### [Work request]
Show every line in the records below that contains the word "DataSize".

━━━━

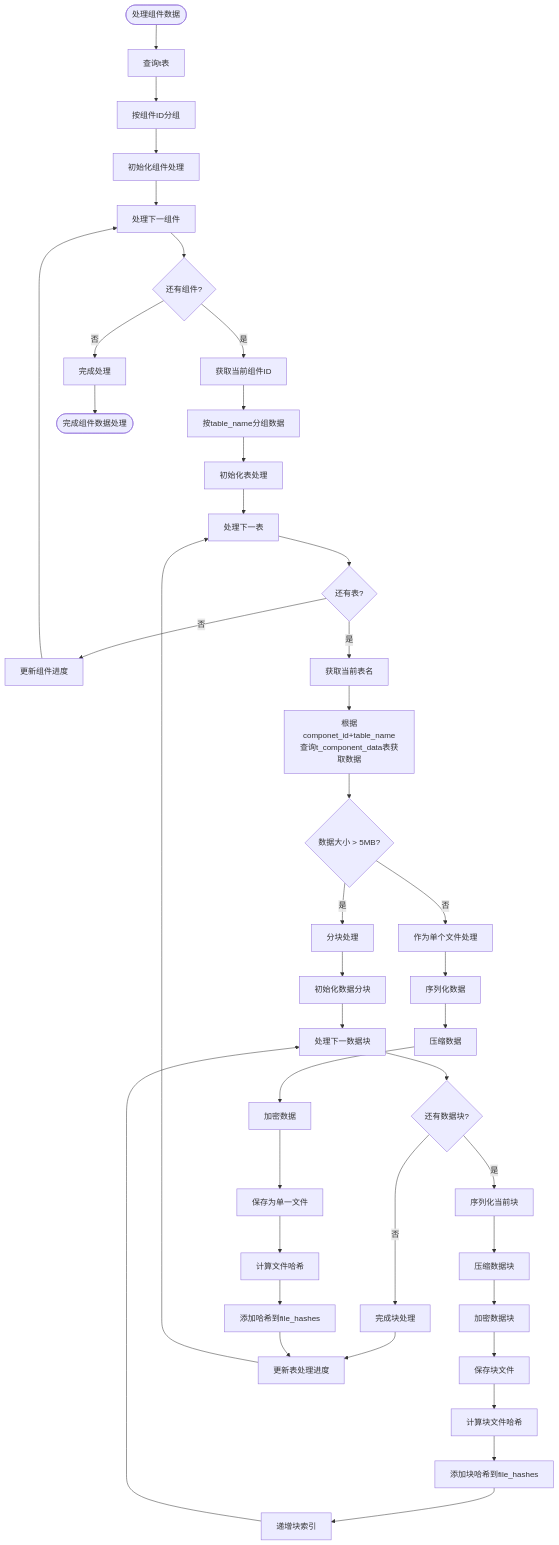
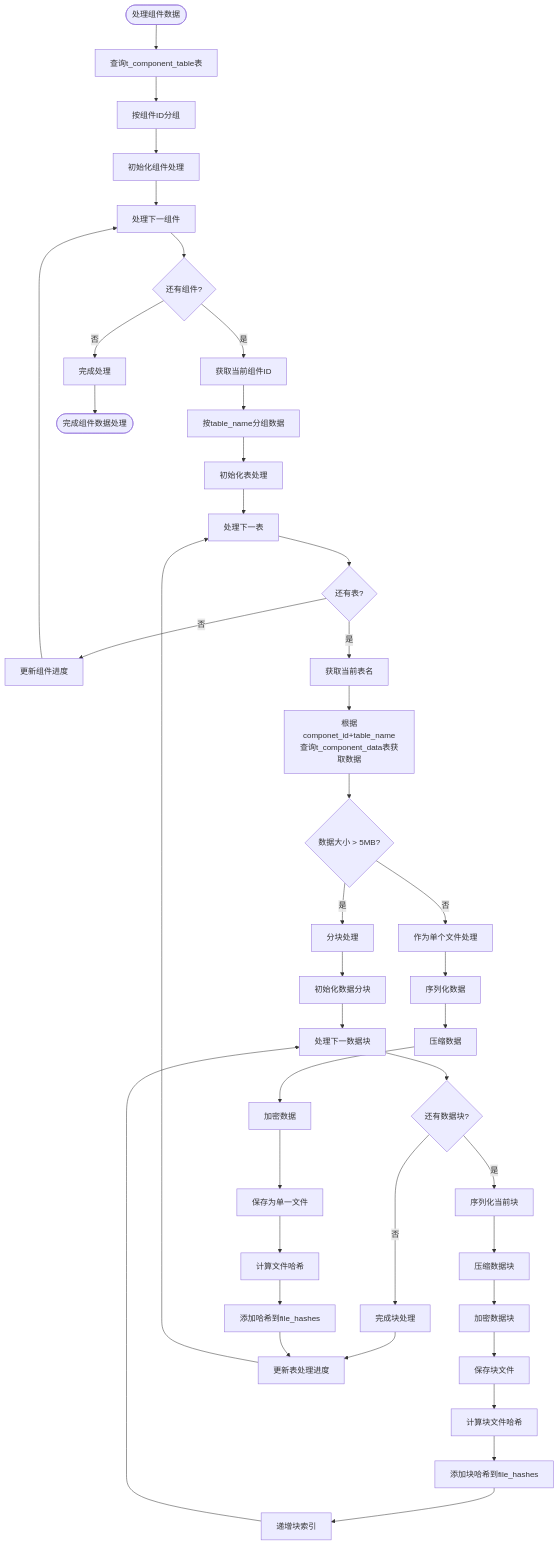
The diagram in all/未命名-56.md (yingjianzh/iodraw-files), drawn with Mermaid before and after one commit.

Commit message:
2025-05-12 14:23:05 update

````diff
--- a/all/未命名-56.md
+++ b/all/未命名-56.md
@@ -1,57 +1,57 @@
 ```mermaid
 
 flowchart TD
-    Start([处理组件数据]) --> QueryDB[查询t表]
+    Start([处理组件数据]) --> QueryDB[查询t_component_table表]
     QueryDB --> GroupByComp[按组件ID分组]
     GroupByComp --> InitCompProcess[初始化组件处理]
     
     InitCompProcess --> ProcessNextComp[处理下一组件]
     ProcessNextComp --> MoreComps{还有组件?}
     MoreComps -->|否| CompleteProcess[完成处理]
     MoreComps -->|是| GetCompID[获取当前组件ID]
     
     GetCompID --> GroupByTable[按table_name分组数据]
     GroupByTable --> InitTableProcess[初始化表处理]
     
     InitTableProcess --> ProcessNextTable[处理下一表]
     ProcessNextTable --> MoreTables{还有表?}
     MoreTables -->|否| UpdateCompProgress[更新组件进度]
     MoreTables -->|是| GetTableName[获取当前表名]
     
     UpdateCompProgress --> ProcessNextComp
     
     GetTableName --> QueryTableData[根据componet_id+table_name查询t_component_data表获取数据]
     QueryTableData --> DataSize{数据大小 > 5MB?}
     
     DataSize -->|否| ProcessSingleFile[作为单个文件处理]
     DataSize -->|是| ProcessMultipleChunks[分块处理]
     
     ProcessSingleFile --> SerializeData[序列化数据]
     SerializeData --> CompressData[压缩数据]
     CompressData --> EncryptData[加密数据]
     EncryptData --> SaveSingleFile[保存为单一文件]
     SaveSingleFile --> CalcFileHash[计算文件哈希]
     CalcFileHash --> AddToFileHashes[添加哈希到file_hashes]
 
     ProcessMultipleChunks --> InitChunks[初始化数据分块]
     InitChunks --> ProcessNextChunk[处理下一数据块]
     
     ProcessNextChunk --> MoreChunks{还有数据块?}
     MoreChunks -->|否| CompleteChunks[完成块处理]
     MoreChunks -->|是| SerializeChunk[序列化当前块]
     
     SerializeChunk --> CompressChunk[压缩数据块]
     CompressChunk --> EncryptChunk[加密数据块]
     EncryptChunk --> SaveChunkFile[保存块文件]
     SaveChunkFile --> CalcChunkHash[计算块文件哈希]
     CalcChunkHash --> AddChunkHash[添加块哈希到file_hashes]
     AddChunkHash --> IncrementChunkIndex[递增块索引]
     IncrementChunkIndex --> ProcessNextChunk
     
     CompleteChunks --> UpdateTableProgress[更新表处理进度]
     AddToFileHashes --> UpdateTableProgress
     UpdateTableProgress --> ProcessNextTable
     
     CompleteProcess --> End([完成组件数据处理])
 
 ```
````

━━━━

### [Reply to the exercise]
     QueryTableData --> DataSize{数据大小 > 5MB?}
     DataSize -->|否| ProcessSingleFile[作为单个文件处理]
     DataSize -->|是| ProcessMultipleChunks[分块处理]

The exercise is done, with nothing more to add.